> [Brief] Every line of the data below should be printed exactly.

Detected change data

--- START ---

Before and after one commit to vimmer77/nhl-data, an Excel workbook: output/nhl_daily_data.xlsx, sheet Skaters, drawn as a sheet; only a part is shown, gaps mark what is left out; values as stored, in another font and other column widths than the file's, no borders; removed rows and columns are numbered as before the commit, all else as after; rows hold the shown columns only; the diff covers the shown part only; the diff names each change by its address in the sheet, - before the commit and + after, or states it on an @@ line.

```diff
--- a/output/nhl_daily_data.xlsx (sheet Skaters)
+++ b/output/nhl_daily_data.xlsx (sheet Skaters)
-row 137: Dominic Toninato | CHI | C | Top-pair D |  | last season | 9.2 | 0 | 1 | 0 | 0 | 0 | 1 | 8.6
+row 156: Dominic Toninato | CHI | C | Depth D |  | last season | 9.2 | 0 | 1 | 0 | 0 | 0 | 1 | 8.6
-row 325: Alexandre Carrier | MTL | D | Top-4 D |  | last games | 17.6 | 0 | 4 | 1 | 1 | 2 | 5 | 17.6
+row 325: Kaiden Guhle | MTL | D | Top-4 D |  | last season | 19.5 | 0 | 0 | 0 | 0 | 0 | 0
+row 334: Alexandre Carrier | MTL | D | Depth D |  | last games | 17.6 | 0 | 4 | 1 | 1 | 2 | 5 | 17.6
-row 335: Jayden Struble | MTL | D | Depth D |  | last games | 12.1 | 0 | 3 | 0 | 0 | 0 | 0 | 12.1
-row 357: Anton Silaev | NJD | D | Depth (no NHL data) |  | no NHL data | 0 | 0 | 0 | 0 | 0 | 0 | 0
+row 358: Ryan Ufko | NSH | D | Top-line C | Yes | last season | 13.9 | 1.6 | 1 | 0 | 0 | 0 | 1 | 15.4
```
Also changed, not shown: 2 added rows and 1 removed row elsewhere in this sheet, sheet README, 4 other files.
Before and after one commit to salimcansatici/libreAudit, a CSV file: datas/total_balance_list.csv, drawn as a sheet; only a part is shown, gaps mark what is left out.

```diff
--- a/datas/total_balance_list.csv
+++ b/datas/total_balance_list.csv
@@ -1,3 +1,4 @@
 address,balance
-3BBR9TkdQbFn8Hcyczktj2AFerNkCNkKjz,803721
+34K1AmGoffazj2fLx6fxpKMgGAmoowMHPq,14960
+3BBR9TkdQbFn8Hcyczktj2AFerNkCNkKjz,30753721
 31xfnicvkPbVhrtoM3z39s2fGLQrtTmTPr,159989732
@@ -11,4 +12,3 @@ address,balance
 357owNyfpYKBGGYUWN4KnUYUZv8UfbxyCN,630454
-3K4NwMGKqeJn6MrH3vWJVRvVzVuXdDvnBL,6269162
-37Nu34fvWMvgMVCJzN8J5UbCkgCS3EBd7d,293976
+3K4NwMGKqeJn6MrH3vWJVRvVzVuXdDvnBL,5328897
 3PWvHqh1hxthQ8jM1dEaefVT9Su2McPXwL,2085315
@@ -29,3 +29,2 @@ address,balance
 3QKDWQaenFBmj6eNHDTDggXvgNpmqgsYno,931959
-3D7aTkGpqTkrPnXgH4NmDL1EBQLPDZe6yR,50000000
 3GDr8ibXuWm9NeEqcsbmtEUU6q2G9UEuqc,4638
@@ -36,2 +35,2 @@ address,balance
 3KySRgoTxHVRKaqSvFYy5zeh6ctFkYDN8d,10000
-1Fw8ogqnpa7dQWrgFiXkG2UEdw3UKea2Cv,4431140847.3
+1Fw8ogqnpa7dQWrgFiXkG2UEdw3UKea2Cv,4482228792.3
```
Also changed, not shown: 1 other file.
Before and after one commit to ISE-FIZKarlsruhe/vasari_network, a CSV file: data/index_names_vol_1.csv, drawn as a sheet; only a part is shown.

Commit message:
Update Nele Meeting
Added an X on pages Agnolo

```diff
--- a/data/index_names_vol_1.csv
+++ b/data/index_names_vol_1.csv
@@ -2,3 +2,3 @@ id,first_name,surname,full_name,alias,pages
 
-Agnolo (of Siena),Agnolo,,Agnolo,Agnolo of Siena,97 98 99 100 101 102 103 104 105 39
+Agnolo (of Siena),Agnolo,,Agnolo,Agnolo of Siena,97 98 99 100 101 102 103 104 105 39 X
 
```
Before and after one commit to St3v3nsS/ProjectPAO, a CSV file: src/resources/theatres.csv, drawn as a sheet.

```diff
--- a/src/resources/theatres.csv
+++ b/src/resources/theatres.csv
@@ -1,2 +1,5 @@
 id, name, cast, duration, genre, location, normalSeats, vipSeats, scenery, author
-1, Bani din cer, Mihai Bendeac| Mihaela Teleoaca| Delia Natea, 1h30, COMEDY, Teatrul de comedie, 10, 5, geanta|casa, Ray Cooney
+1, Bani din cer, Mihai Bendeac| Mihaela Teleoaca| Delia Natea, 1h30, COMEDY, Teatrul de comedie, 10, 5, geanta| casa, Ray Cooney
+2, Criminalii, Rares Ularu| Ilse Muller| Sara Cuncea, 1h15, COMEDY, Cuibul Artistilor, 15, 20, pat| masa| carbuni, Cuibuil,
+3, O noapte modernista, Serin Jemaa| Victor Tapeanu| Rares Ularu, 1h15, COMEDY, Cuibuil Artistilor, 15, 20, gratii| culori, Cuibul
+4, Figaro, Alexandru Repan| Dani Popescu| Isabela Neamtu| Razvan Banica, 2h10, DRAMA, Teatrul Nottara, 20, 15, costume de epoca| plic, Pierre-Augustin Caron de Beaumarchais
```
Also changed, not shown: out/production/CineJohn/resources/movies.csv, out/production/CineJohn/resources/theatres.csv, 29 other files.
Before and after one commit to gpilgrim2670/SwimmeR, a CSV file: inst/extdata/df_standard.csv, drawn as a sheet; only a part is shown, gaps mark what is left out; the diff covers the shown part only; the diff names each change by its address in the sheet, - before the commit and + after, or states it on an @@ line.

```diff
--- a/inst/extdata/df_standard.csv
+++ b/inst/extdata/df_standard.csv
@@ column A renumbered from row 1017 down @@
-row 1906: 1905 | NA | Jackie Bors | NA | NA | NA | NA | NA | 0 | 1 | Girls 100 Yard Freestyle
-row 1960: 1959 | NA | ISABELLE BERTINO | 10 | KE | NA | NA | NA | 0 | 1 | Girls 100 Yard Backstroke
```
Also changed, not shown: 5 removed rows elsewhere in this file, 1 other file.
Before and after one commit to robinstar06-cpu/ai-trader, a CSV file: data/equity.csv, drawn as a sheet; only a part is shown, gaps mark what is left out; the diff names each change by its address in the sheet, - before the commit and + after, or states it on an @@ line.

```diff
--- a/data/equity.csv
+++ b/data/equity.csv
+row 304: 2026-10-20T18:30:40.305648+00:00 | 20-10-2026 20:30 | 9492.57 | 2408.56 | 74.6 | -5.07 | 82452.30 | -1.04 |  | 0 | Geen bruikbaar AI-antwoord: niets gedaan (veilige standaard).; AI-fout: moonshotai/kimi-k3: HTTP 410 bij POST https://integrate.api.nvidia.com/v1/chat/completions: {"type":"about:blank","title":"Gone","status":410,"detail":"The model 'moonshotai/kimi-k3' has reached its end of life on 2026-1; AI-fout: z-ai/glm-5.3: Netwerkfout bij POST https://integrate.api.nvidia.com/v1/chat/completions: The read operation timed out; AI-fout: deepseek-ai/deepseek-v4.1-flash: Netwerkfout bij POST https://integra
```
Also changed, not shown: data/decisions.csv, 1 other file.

--- END ---

> [Result of the exercise]
Before and after one commit to vimmer77/nhl-data, an Excel workbook: output/nhl_daily_data.xlsx, sheet Skaters, drawn as a sheet; only a part is shown, gaps mark what is left out; values as stored, in another font and other column widths than the file's, no borders; removed rows and columns are numbered as before the commit, all else as after; rows hold the shown columns only; the diff covers the shown part only; the diff names each change by its address in the sheet, - before the commit and + after, or states it on an @@ line.

```diff
--- a/output/nhl_daily_data.xlsx (sheet Skaters)
+++ b/output/nhl_daily_data.xlsx (sheet Skaters)
-row 137: Dominic Toninato | CHI | C | Top-pair D |  | last season | 9.2 | 0 | 1 | 0 | 0 | 0 | 1 | 8.6
+row 156: Dominic Toninato | CHI | C | Depth D |  | last season | 9.2 | 0 | 1 | 0 | 0 | 0 | 1 | 8.6
-row 325: Alexandre Carrier | MTL | D | Top-4 D |  | last games | 17.6 | 0 | 4 | 1 | 1 | 2 | 5 | 17.6
+row 325: Kaiden Guhle | MTL | D | Top-4 D |  | last season | 19.5 | 0 | 0 | 0 | 0 | 0 | 0
+row 334: Alexandre Carrier | MTL | D | Depth D |  | last games | 17.6 | 0 | 4 | 1 | 1 | 2 | 5 | 17.6
-row 335: Jayden Struble | MTL | D | Depth D |  | last games | 12.1 | 0 | 3 | 0 | 0 | 0 | 0 | 12.1
-row 357: Anton Silaev | NJD | D | Depth (no NHL data) |  | no NHL data | 0 | 0 | 0 | 0 | 0 | 0 | 0
+row 358: Ryan Ufko | NSH | D | Top-line C | Yes | last season | 13.9 | 1.6 | 1 | 0 | 0 | 0 | 1 | 15.4
```
Also changed, not shown: 2 added rows and 1 removed row elsewhere in this sheet, sheet README, 4 other files.
Before and after one commit to salimcansatici/libreAudit, a CSV file: datas/total_balance_list.csv, drawn as a sheet; only a part is shown, gaps mark what is left out.

```diff
--- a/datas/total_balance_list.csv
+++ b/datas/total_balance_list.csv
@@ -1,3 +1,4 @@
 address,balance
-3BBR9TkdQbFn8Hcyczktj2AFerNkCNkKjz,803721
+34K1AmGoffazj2fLx6fxpKMgGAmoowMHPq,14960
+3BBR9TkdQbFn8Hcyczktj2AFerNkCNkKjz,30753721
 31xfnicvkPbVhrtoM3z39s2fGLQrtTmTPr,159989732
@@ -11,4 +12,3 @@ address,balance
 357owNyfpYKBGGYUWN4KnUYUZv8UfbxyCN,630454
-3K4NwMGKqeJn6MrH3vWJVRvVzVuXdDvnBL,6269162
-37Nu34fvWMvgMVCJzN8J5UbCkgCS3EBd7d,293976
+3K4NwMGKqeJn6MrH3vWJVRvVzVuXdDvnBL,5328897
 3PWvHqh1hxthQ8jM1dEaefVT9Su2McPXwL,2085315
@@ -29,3 +29,2 @@ address,balance
 3QKDWQaenFBmj6eNHDTDggXvgNpmqgsYno,931959
-3D7aTkGpqTkrPnXgH4NmDL1EBQLPDZe6yR,50000000
 3GDr8ibXuWm9NeEqcsbmtEUU6q2G9UEuqc,4638
@@ -36,2 +35,2 @@ address,balance
 3KySRgoTxHVRKaqSvFYy5zeh6ctFkYDN8d,10000
-1Fw8ogqnpa7dQWrgFiXkG2UEdw3UKea2Cv,4431140847.3
+1Fw8ogqnpa7dQWrgFiXkG2UEdw3UKea2Cv,4482228792.3
```
Also changed, not shown: 1 other file.
Before and after one commit to ISE-FIZKarlsruhe/vasari_network, a CSV file: data/index_names_vol_1.csv, drawn as a sheet; only a part is shown.

Commit message:
Update Nele Meeting
Added an X on pages Agnolo

```diff
--- a/data/index_names_vol_1.csv
+++ b/data/index_names_vol_1.csv
@@ -2,3 +2,3 @@ id,first_name,surname,full_name,alias,pages
 
-Agnolo (of Siena),Agnolo,,Agnolo,Agnolo of Siena,97 98 99 100 101 102 103 104 105 39
+Agnolo (of Siena),Agnolo,,Agnolo,Agnolo of Siena,97 98 99 100 101 102 103 104 105 39 X
 
```
Before and after one commit to St3v3nsS/ProjectPAO, a CSV file: src/resources/theatres.csv, drawn as a sheet.

```diff
--- a/src/resources/theatres.csv
+++ b/src/resources/theatres.csv
@@ -1,2 +1,5 @@
 id, name, cast, duration, genre, location, normalSeats, vipSeats, scenery, author
-1, Bani din cer, Mihai Bendeac| Mihaela Teleoaca| Delia Natea, 1h30, COMEDY, Teatrul de comedie, 10, 5, geanta|casa, Ray Cooney
+1, Bani din cer, Mihai Bendeac| Mihaela Teleoaca| Delia Natea, 1h30, COMEDY, Teatrul de comedie, 10, 5, geanta| casa, Ray Cooney
+2, Criminalii, Rares Ularu| Ilse Muller| Sara Cuncea, 1h15, COMEDY, Cuibul Artistilor, 15, 20, pat| masa| carbuni, Cuibuil,
+3, O noapte modernista, Serin Jemaa| Victor Tapeanu| Rares Ularu, 1h15, COMEDY, Cuibuil Artistilor, 15, 20, gratii| culori, Cuibul
+4, Figaro, Alexandru Repan| Dani Popescu| Isabela Neamtu| Razvan Banica, 2h10, DRAMA, Teatrul Nottara, 20, 15, costume de epoca| plic, Pierre-Augustin Caron de Beaumarchais
```
Also changed, not shown: out/production/CineJohn/resources/movies.csv, out/production/CineJohn/resources/theatres.csv, 29 other files.
Before and after one commit to gpilgrim2670/SwimmeR, a CSV file: inst/extdata/df_standard.csv, drawn as a sheet; only a part is shown, gaps mark what is left out; the diff covers the shown part only; the diff names each change by its address in the sheet, - before the commit and + after, or states it on an @@ line.

```diff
--- a/inst/extdata/df_standard.csv
+++ b/inst/extdata/df_standard.csv
@@ column A renumbered from row 1017 down @@
-row 1906: 1905 | NA | Jackie Bors | NA | NA | NA | NA | NA | 0 | 1 | Girls 100 Yard Freestyle
-row 1960: 1959 | NA | ISABELLE BERTINO | 10 | KE | NA | NA | NA | 0 | 1 | Girls 100 Yard Backstroke
```
Also changed, not shown: 5 removed rows elsewhere in this file, 1 other file.
Before and after one commit to robinstar06-cpu/ai-trader, a CSV file: data/equity.csv, drawn as a sheet; only a part is shown, gaps mark what is left out; the diff names each change by its address in the sheet, - before the commit and + after, or states it on an @@ line.

```diff
--- a/data/equity.csv
+++ b/data/equity.csv
+row 304: 2026-10-20T18:30:40.305648+00:00 | 20-10-2026 20:30 | 9492.57 | 2408.56 | 74.6 | -5.07 | 82452.30 | -1.04 |  | 0 | Geen bruikbaar AI-antwoord: niets gedaan (veilige standaard).; AI-fout: moonshotai/kimi-k3: HTTP 410 bij POST https://integrate.api.nvidia.com/v1/chat/completions: {"type":"about:blank","title":"Gone","status":410,"detail":"The model 'moonshotai/kimi-k3' has reached its end of life on 2026-1; AI-fout: z-ai/glm-5.3: Netwerkfout bij POST https://integrate.api.nvidia.com/v1/chat/completions: The read operation timed out; AI-fout: deepseek-ai/deepseek-v4.1-flash: Netwerkfout bij POST https://integra
```
Also changed, not shown: data/decisions.csv, 1 other file.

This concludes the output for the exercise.